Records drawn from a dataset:
+-------+

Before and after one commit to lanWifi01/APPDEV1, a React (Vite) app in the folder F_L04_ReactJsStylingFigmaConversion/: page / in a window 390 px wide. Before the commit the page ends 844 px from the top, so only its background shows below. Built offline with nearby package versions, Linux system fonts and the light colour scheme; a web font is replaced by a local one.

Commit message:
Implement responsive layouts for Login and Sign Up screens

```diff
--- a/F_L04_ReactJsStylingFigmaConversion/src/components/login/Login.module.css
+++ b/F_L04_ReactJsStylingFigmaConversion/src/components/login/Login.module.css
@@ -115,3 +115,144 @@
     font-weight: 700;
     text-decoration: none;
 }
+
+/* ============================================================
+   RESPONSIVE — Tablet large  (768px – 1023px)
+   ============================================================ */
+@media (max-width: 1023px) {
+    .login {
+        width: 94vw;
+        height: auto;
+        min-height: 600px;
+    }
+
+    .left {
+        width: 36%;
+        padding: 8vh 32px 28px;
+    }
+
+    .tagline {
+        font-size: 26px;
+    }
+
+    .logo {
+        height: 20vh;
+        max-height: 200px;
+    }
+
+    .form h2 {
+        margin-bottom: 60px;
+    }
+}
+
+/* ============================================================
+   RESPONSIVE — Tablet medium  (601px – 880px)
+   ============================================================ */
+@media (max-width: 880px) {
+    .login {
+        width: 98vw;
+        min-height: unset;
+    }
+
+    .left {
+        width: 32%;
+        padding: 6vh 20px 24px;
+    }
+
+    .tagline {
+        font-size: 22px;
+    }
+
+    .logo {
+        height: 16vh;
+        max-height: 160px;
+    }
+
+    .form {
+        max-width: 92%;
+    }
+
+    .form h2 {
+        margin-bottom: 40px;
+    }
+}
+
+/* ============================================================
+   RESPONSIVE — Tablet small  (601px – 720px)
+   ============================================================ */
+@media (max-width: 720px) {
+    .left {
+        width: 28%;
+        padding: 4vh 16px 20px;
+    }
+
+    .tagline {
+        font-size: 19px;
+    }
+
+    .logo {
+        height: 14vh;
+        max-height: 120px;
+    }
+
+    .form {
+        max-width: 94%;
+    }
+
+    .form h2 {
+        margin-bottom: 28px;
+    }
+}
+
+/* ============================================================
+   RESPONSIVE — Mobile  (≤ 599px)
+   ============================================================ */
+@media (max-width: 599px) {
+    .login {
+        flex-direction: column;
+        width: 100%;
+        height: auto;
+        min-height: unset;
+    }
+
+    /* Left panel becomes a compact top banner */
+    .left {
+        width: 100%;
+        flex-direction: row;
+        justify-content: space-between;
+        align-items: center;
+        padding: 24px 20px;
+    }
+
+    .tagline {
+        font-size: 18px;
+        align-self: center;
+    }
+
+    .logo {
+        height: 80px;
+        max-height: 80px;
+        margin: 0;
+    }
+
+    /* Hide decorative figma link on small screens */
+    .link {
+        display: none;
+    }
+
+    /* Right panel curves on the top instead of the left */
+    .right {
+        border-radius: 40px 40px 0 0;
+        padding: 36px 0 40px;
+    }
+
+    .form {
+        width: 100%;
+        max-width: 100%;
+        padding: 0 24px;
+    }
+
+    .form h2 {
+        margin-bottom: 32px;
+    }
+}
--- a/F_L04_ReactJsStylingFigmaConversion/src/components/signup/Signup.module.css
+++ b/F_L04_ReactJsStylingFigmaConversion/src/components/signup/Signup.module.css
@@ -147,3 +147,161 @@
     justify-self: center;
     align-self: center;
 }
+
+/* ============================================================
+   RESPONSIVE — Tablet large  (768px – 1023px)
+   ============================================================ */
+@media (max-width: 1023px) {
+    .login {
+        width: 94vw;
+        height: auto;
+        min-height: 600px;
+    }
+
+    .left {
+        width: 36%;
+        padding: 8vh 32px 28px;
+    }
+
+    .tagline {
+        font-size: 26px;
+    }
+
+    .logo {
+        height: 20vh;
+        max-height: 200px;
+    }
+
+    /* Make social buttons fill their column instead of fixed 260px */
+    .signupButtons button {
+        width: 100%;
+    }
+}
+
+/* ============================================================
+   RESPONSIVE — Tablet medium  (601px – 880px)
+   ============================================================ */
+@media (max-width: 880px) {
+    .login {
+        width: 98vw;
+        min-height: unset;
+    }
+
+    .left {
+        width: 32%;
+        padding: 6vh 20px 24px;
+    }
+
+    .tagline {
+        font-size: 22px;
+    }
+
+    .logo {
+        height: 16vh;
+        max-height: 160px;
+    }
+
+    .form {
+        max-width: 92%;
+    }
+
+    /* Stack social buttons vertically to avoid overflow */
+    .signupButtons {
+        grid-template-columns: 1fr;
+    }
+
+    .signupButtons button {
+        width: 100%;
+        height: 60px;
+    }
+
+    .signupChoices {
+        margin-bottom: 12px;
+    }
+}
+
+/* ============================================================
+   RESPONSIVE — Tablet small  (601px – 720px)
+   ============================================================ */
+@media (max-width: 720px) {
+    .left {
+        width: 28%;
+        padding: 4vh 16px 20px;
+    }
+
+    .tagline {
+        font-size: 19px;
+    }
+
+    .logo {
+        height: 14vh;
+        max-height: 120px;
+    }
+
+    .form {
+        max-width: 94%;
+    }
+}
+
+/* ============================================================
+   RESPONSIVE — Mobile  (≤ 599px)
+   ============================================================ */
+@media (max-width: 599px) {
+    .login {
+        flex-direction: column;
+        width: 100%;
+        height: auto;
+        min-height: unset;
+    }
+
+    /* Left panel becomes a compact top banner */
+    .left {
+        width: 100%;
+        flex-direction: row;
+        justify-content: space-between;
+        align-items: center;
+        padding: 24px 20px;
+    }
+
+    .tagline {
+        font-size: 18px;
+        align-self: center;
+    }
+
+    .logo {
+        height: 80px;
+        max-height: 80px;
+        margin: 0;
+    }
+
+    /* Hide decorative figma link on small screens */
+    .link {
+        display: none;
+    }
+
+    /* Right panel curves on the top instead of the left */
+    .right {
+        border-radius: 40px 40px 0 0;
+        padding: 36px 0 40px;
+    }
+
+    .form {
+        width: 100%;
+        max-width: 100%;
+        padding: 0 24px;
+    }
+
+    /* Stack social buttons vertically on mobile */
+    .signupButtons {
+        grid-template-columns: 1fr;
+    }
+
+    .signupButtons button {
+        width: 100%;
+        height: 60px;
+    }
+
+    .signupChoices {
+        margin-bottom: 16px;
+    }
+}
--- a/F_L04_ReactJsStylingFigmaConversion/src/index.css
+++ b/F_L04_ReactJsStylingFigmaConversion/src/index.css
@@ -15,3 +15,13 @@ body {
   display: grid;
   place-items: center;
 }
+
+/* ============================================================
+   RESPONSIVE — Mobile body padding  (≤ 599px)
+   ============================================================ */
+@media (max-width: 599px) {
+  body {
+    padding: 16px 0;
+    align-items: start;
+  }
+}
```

+-------+

Work instruction: Select every line in the records above that contains the word "bottom".

Exercise answer:
+        margin-bottom: 60px;
+        margin-bottom: 40px;
+        margin-bottom: 28px;
+        margin-bottom: 32px;
+        margin-bottom: 12px;
+        margin-bottom: 16px;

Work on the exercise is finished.